Additionally, the business focus isn’t centered on only hosting rooms. Airbnb is expanding out into travel guides; you can select a person who will show you around the city at a set price. With this in place, it’s easier for the company to offer car rentals and other necessary tools for travelers. If they choose.
Threats: Lawsuits for Airbnb, fines for the hosts.
Although a few cities are updating their housing regulations to accommodate Airbnb, it’s not nearly enough. Airbnb is available worldwide in 192 countries. Each country, state, and city have their own regulations to abide by.
Airbnb could help their hosts and guests understand these laws. Making them follow it is out of their hands. Instead, Airbnb needs to hope they’re meeting the expectations of local laws. And then do what they can, legally, to protect themselves if the hosts and guests don’t follow through.
At the moment, the company is facing a number of lawsuits from all over the world. Hosts are also facing legal repercussions (fines) for hosting illegal hotels. In general, it seems the biggest threat for everyone involved is the failure to follow housing protocols.
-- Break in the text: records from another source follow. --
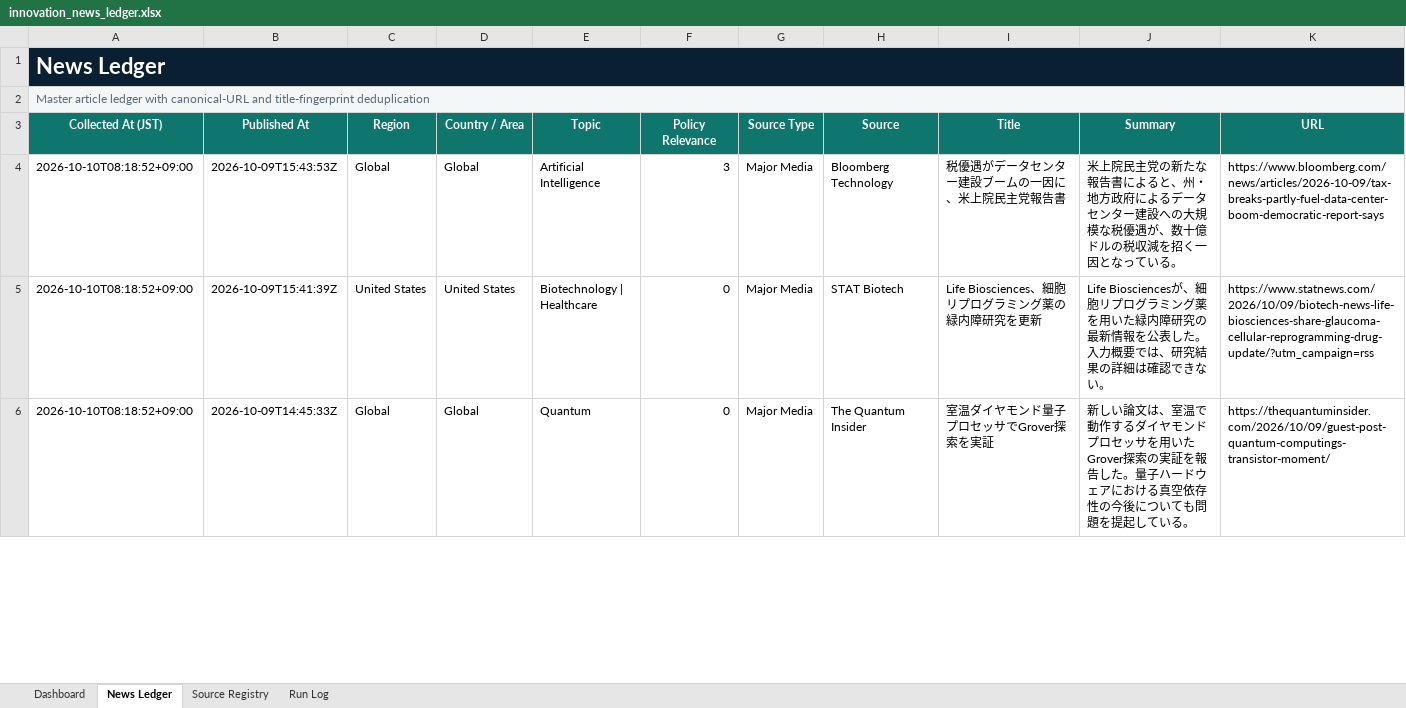
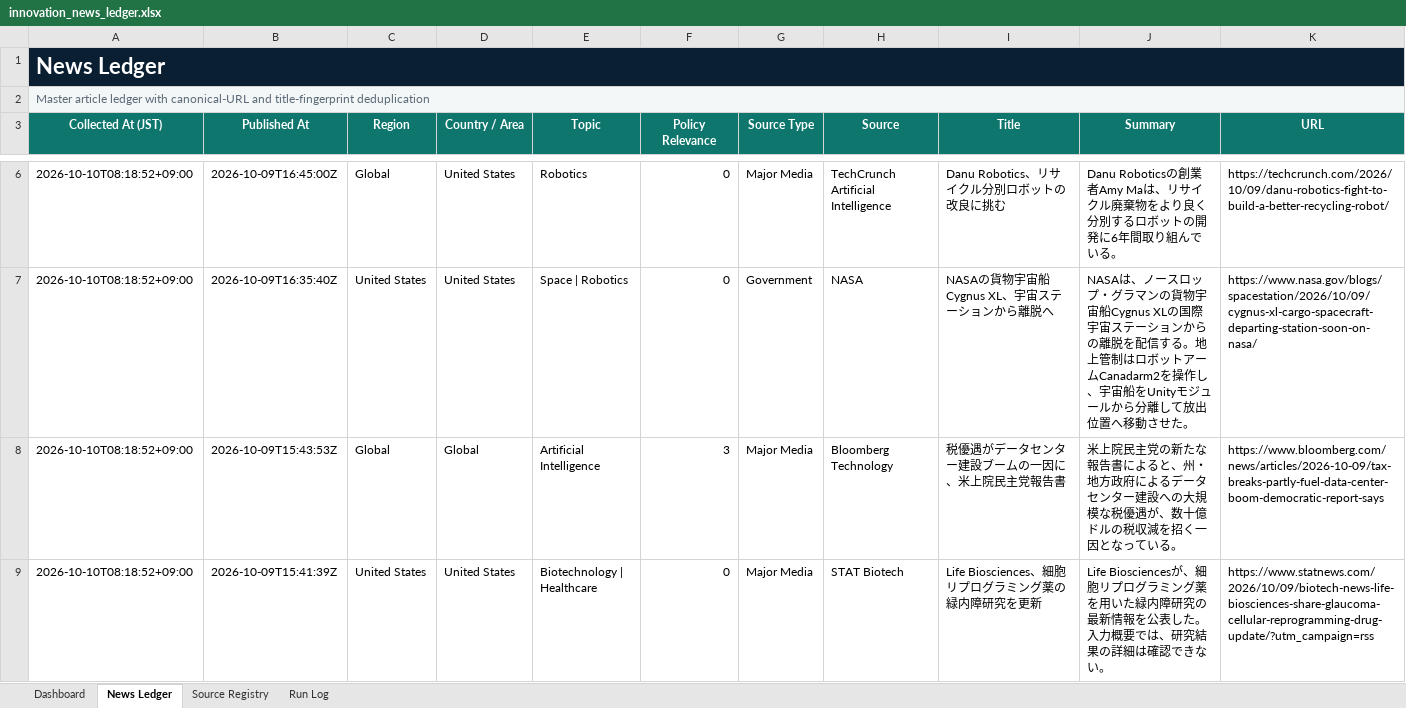
Before and after one commit to yagiharuka/innovation-news, an Excel workbook: docs/innovation_news_ledger.xlsx, sheet News Ledger, drawn as a sheet; only a part is shown, gaps mark what is left out; the shorter side is filled out with more unchanged rows; values as stored, in another font and other column widths than the file's, no borders; conditional formats and table styles not drawn; rows hold the shown columns only; the diff covers the shown part only; the diff names each change by its address in the sheet, - before the commit and + after, or states it on an @@ line.

```diff
--- a/docs/innovation_news_ledger.xlsx (sheet News Ledger)
+++ b/docs/innovation_news_ledger.xlsx (sheet News Ledger)
+row 6: 2026-10-10T08:18:52+09:00 | 2026-10-09T16:45:00Z | Global | United States | Robotics | 0 | Major Media | TechCrunch Artificial Intelligence | Danu Robotics、リサイクル分別ロボットの改良に挑む | Danu Roboticsの創業者Amy Maは、リサイクル廃棄物をより良く分別するロボットの開発に6年間取り組んでいる。 | https://techcrunch.com/2026/10/09/danu-robotics-fight-to-build-a-better-recycling-robot/
+row 7: 2026-10-10T08:18:52+09:00 | 2026-10-09T16:35:40Z | United States | United States | Space | Robotics | 0 | Government | NASA | NASAの貨物宇宙船Cygnus XL、宇宙ステーションから離脱へ | NASAは、ノースロップ・グラマンの貨物宇宙船Cygnus XLの国際宇宙ステーションからの離脱を配信する。地上管制はロボットアームCanadarm2を操作し、宇宙船をUnityモジュールから分離して放出位置へ移動させた。 | https://www.nasa.gov/blogs/spacestation/2026/10/09/cygnus-xl-cargo-spacecraft-departing-station-soon-on-nasa/
```
Also changed, not shown: 2 added rows and 4 removed rows elsewhere in this sheet, sheet Run Log, sheet Dashboard, 12 other files.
Also, the competitor scene is growing. Yes, they exist. No, they’re not as big as Airbnb. But if they’re paying attention, they may be a big problem for Airbnb in the future. Especially if they can find a way to put a lid on the legal issues.